web-browsers jetNEXUS has a nice post entitled, “What does Application acceleration mean?” Aside from completely ignoring protocol acceleration and optimization (especially good for improving performance of those chatty TCP and HTTP-based applications) the author makes a point that should have been obvious but isn’t – compression is actually good for image heavy sites.

It’s true that images are technically already compressed according to their respective formats, so compression doesn’t actually do anything to the images. But a combination of browser rendering rules and client-side caching make the impact of compressing the base page significant on the overall performance of an image-heavy site.

blockquote Firstly, the images can't be displayed until the base page arrives at the client, so it follows that the quicker you can deliver the base page, the faster you can request the objects and the quicker the page can load.

Secondly, web sites and applications generally have a consistent look and feel.
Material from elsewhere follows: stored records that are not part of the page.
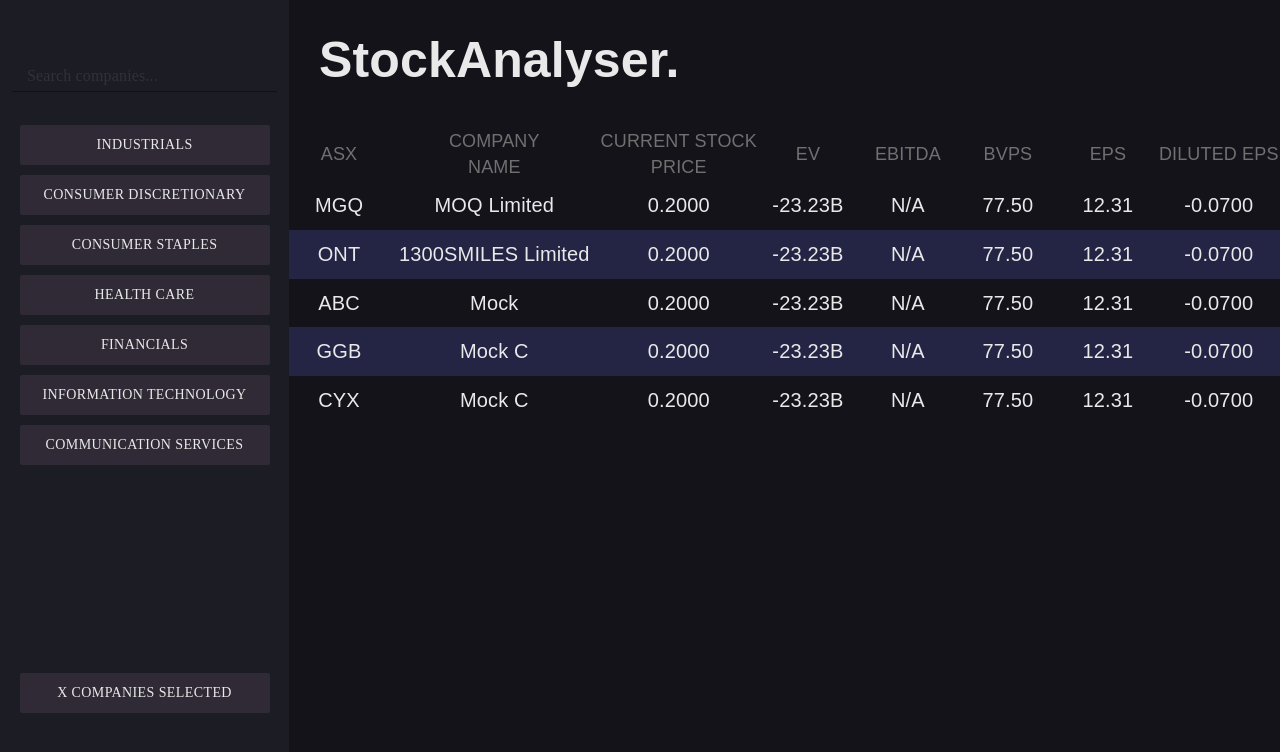
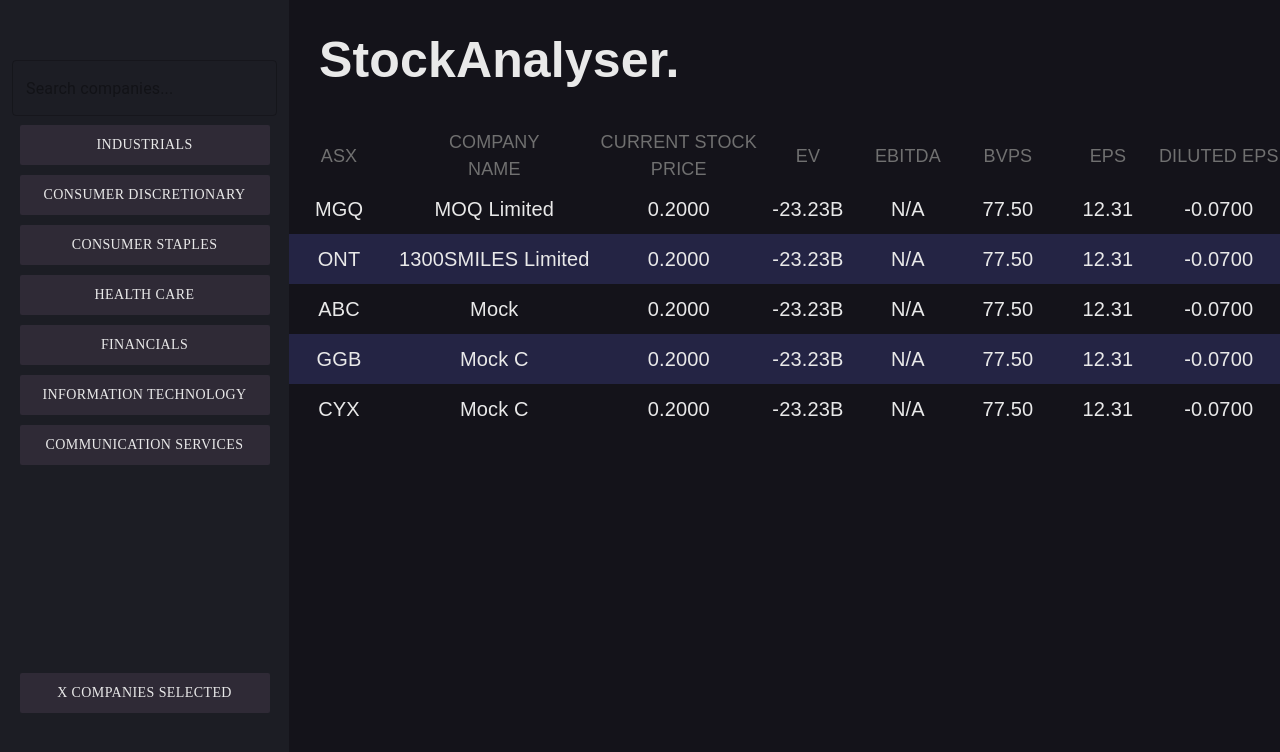
Before and after one commit to taylahlucas/StockAnalyser, a Next.js app in the folder stock-analyser/: page / in a window 1280 px wide. Shown: the top 752 px of the page. Built offline with nearby package versions, Linux system fonts and the light colour scheme.

Commit message:
upgraded mui

```diff
--- a/stock-analyser/src/components/common/buttons/dropdown_button.js
+++ b/stock-analyser/src/components/common/buttons/dropdown_button.js
@@ -1,5 +1,5 @@
 import PropTypes from 'prop-types'
-import Button from '@material-ui/core/Button'
+import Button from '@mui/material/Button'
 
 const propTypes = {
     title: PropTypes.string,
--- a/stock-analyser/src/components/common/buttons/dropdown_list_item.js
+++ b/stock-analyser/src/components/common/buttons/dropdown_list_item.js
@@ -1,5 +1,5 @@
 import PropTypes from 'prop-types'
-import { ListItem  } from '@material-ui/core'
+import ListItem from '@mui/material/ListItem'
 
 const propTypes = {
     title: PropTypes.string,
--- a/stock-analyser/src/components/common/elements/search_bar.js
+++ b/stock-analyser/src/components/common/elements/search_bar.js
@@ -1,6 +1,6 @@
 import React from 'react'
 import PropTypes from 'prop-types'
-import { TextField } from '@material-ui/core'
+import TextField from '@mui/material/TextField'
 
 const propTypes = {
     placeholder: PropTypes.string
--- a/stock-analyser/src/components/side_bar/company_dropdown.js
+++ b/stock-analyser/src/components/side_bar/company_dropdown.js
@@ -1,6 +1,6 @@
 import React, { useState } from 'react'
 import PropTypes from 'prop-types'
-import { Collapse } from '@material-ui/core'
+import Collapse from '@mui/material/Collapse'
 
 import DropdownListItem from '../common/buttons/dropdown_list_item'
 import CompanyList from './company_list'
--- a/stock-analyser/src/components/side_bar/company_list.js
+++ b/stock-analyser/src/components/side_bar/company_list.js
@@ -1,7 +1,7 @@
 import React from 'react'
 
 import PropTypes from 'prop-types'
-import { List } from '@material-ui/core'
+import List from '@mui/material/List'
 import DropdownListItem from '../common/buttons/dropdown_list_item'
 
 const propTypes = {
--- a/stock-analyser/src/components/side_bar/industry_list.js
+++ b/stock-analyser/src/components/side_bar/industry_list.js
@@ -1,5 +1,5 @@
 import React from 'react'
-import List from '@material-ui/core/List'
+import List from '@mui/material/List'
 
 import SectorDropDown from './sector_dropdown'
 import AsxIndustryGroups from '../../utils/enums/asx_industry_groups'
--- a/stock-analyser/src/components/side_bar/sector_dropdown.js
+++ b/stock-analyser/src/components/side_bar/sector_dropdown.js
@@ -1,6 +1,6 @@
 import React, { useState } from 'react'
 import PropTypes from 'prop-types'
-import { Collapse } from '@material-ui/core'
+import Collapse from '@mui/material/Collapse'
 
 import DropdownButton from '../common/buttons/dropdown_button'
 import SectorList from '../side_bar/sector_list'
--- a/stock-analyser/src/components/side_bar/sector_list.js
+++ b/stock-analyser/src/components/side_bar/sector_list.js
@@ -3,7 +3,7 @@ import PropTypes from 'prop-types'
 
 import mockCompanies from '../../mock/asx_mock_company_data'
 import CompanyDropDown from './company_dropdown'
-import { List } from '@material-ui/core'
+import List from '@mui/material/List'
 
 const propTypes = {
     items: PropTypes.array
--- a/stock-analyser/src/pages/_app.js
+++ b/stock-analyser/src/pages/_app.js
@@ -2,7 +2,7 @@ import '../styles/global.css'
 import 'bootstrap/dist/css/bootstrap.css'
 import { useEffect } from 'react'
 // import { useStore, wrapper } from '../utils/redux/store'
-import { ThemeProvider, CssBaseline } from '@material-ui/core';
+import { ThemeProvider, CssBaseline } from '@mui/material'
 
 import baseTheme from '../styles/mui_themes'
 
--- a/stock-analyser/src/styles/mui_themes.js
+++ b/stock-analyser/src/styles/mui_themes.js
@@ -1,4 +1,4 @@
-import { createTheme } from "@material-ui/core/styles";
+import { createTheme } from '@mui/material/styles'
 
 const baseTheme = createTheme({
     palette: {
@@ -6,15 +6,17 @@ const baseTheme = createTheme({
             default: '#14131A'
         }
     },
-    overrides: {
+    components: {
         MuiButton: {
+            styleOverrides: {
                 root: {
                     width: 250,
                     height: 40,
                     background: '#2F2A36',
                     borderRadius: 2,
                     zIndex: 1,
-                '& $label': {
+                },
+                text: {
                     fontFamily: 'Avenir Next',
                     fontSize: 14,
                     color: '#E9E9E9',
@@ -23,6 +25,7 @@ const baseTheme = createTheme({
             }
         },
         MuiListItem: {
+            styleOverrides: {
                 root: {
                     width: 230,
                     minHeight: 30,
@@ -35,15 +38,19 @@ const baseTheme = createTheme({
                     textTransform: 'uppercase',
                     justifyContent: 'left'
                 }
+            }
         },
         MuiTextField: {
+            styleOverrides: {
                 root: {
                     width: '265px',
                     height: '35px',
                     backgroundColor: 'transparent'
                 }
+            }
         },
         MuiInput: {
+            styleOverrides: {
                 'input': {
                     paddingLeft: '15px',
                     fontFamily: 'Avenir Next',
@@ -56,6 +63,7 @@ const baseTheme = createTheme({
                 }
             }
         }
+    },
 })
 
 export default baseTheme
```
Also changed, not shown: stock-analyser/package.json (+6 -1 lines), stock-analyser/tsconfig.json (deleted, +0 -30 lines), 1 other file (tests, documents, lock files or other folders). Lines whose indentation alone changed are shown as unchanged.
As such the effect of client side caching is significant. This means that most of the data that will be sent is compressible as most of the images are already saved at the client side.

This is definitely one of those insights that once it’s pointed out makes perfect sense, but until then remains an elusive concept that many of us may have missed. Understanding the way in which the client interprets the data, the HTML and all its components, means the ability to better apply application delivery policies such as those used for acceleration and optimization to the application exchange. Combined with the recognition that compression isn’t always a boon for application performance – its benefits and performance impact depend in part on the speed of the network over which clients are communicating – the application delivery process can be optimized to apply the right acceleration policies at the right time on the right data.

It may be necessary, however, for the application to take a more active role in deciding what acceleration policies should or should not be used, especially in the case where one of the primary factors is regarding the content of the response being returned. While an intermediary capable of inspecting the application data on ingress or egress is certainly able to intercept the data and inspect it to determine the number of images in the content, it would be more efficient for the application to participate in the process instead as it can provide that information without needing to inspect the data on every request.